WHAT IS REQUIRED - Lines with the word "React" are the ones wanted. Copy each of them from the entries below.
:::::
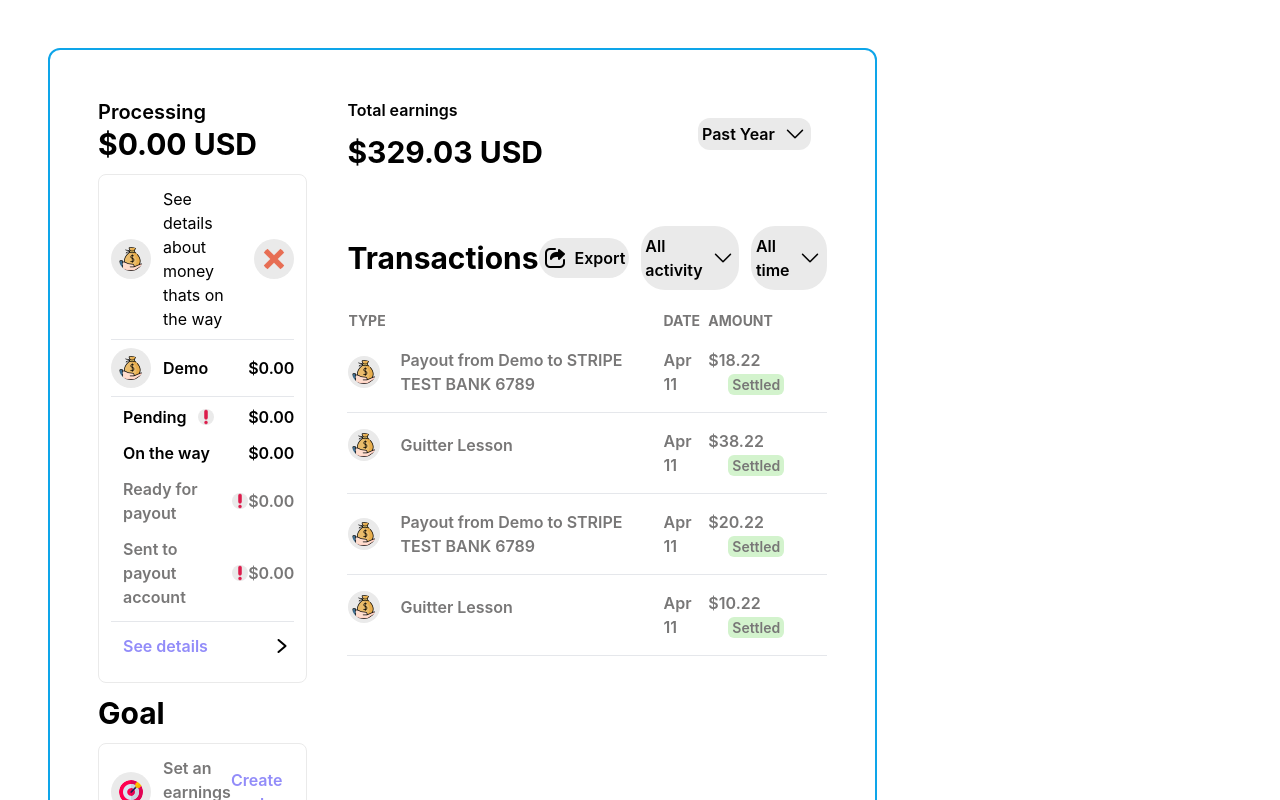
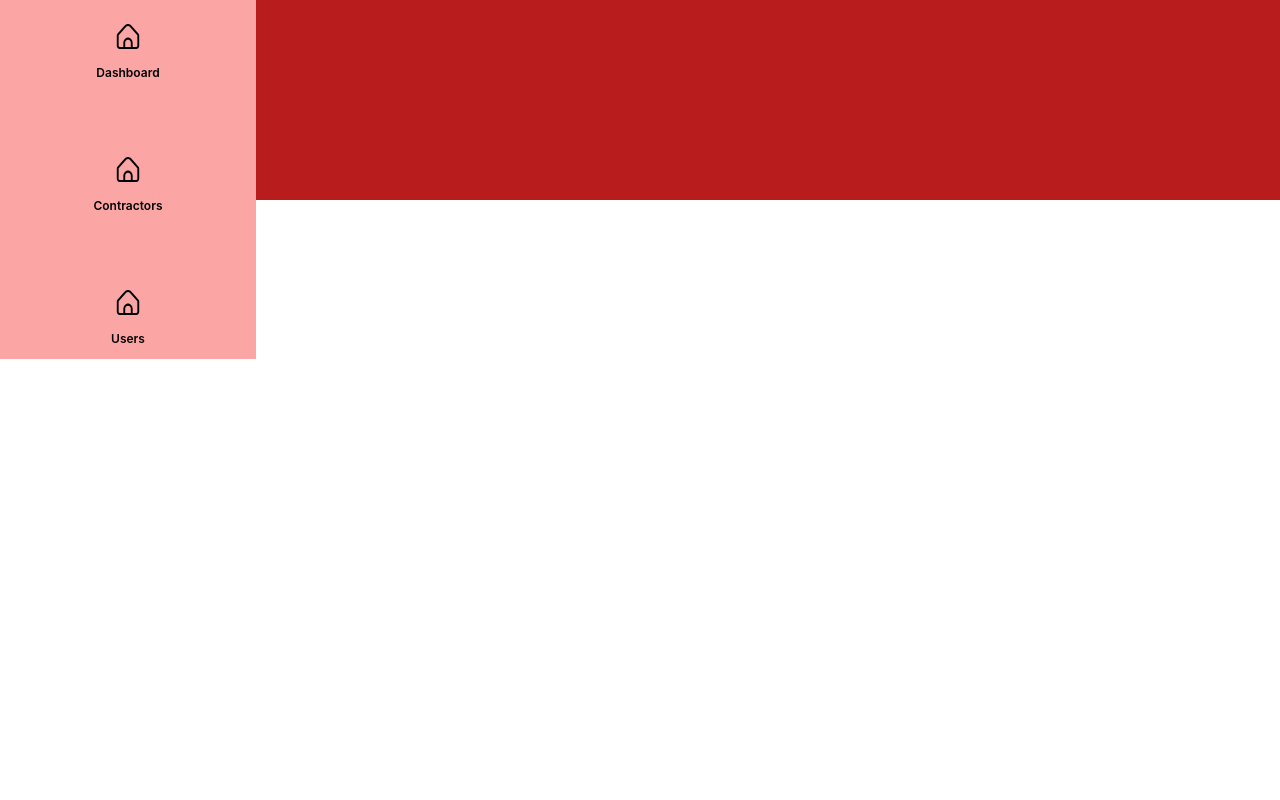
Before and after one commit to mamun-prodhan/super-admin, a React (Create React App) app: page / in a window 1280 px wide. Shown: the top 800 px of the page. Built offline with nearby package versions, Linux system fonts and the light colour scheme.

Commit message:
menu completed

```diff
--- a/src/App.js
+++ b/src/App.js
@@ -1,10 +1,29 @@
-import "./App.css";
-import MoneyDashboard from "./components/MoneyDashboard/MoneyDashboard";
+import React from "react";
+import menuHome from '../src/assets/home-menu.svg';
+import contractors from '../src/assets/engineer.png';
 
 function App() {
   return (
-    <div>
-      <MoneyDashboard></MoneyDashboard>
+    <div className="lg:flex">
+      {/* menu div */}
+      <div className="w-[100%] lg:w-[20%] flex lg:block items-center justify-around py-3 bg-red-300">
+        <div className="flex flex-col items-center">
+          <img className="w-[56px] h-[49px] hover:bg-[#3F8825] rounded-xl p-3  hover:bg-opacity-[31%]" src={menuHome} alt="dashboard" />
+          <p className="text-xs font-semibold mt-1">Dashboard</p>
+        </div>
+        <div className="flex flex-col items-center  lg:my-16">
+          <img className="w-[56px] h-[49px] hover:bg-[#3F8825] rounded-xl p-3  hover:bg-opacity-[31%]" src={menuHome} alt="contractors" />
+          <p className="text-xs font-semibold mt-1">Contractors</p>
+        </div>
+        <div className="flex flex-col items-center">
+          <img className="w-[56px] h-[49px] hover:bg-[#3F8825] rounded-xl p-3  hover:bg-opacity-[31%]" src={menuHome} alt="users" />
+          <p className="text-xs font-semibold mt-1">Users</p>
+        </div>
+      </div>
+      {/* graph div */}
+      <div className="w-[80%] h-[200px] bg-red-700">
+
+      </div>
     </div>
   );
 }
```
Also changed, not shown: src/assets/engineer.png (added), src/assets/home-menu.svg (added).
:::::
SOLUTION TO THIS PROBLEM -
Before and after one commit to mamun-prodhan/super-admin, a React (Create React App) app: page / in a window 1280 px wide. Shown: the top 800 px of the page. Built offline with nearby package versions, Linux system fonts and the light colour scheme.
+import React from "react";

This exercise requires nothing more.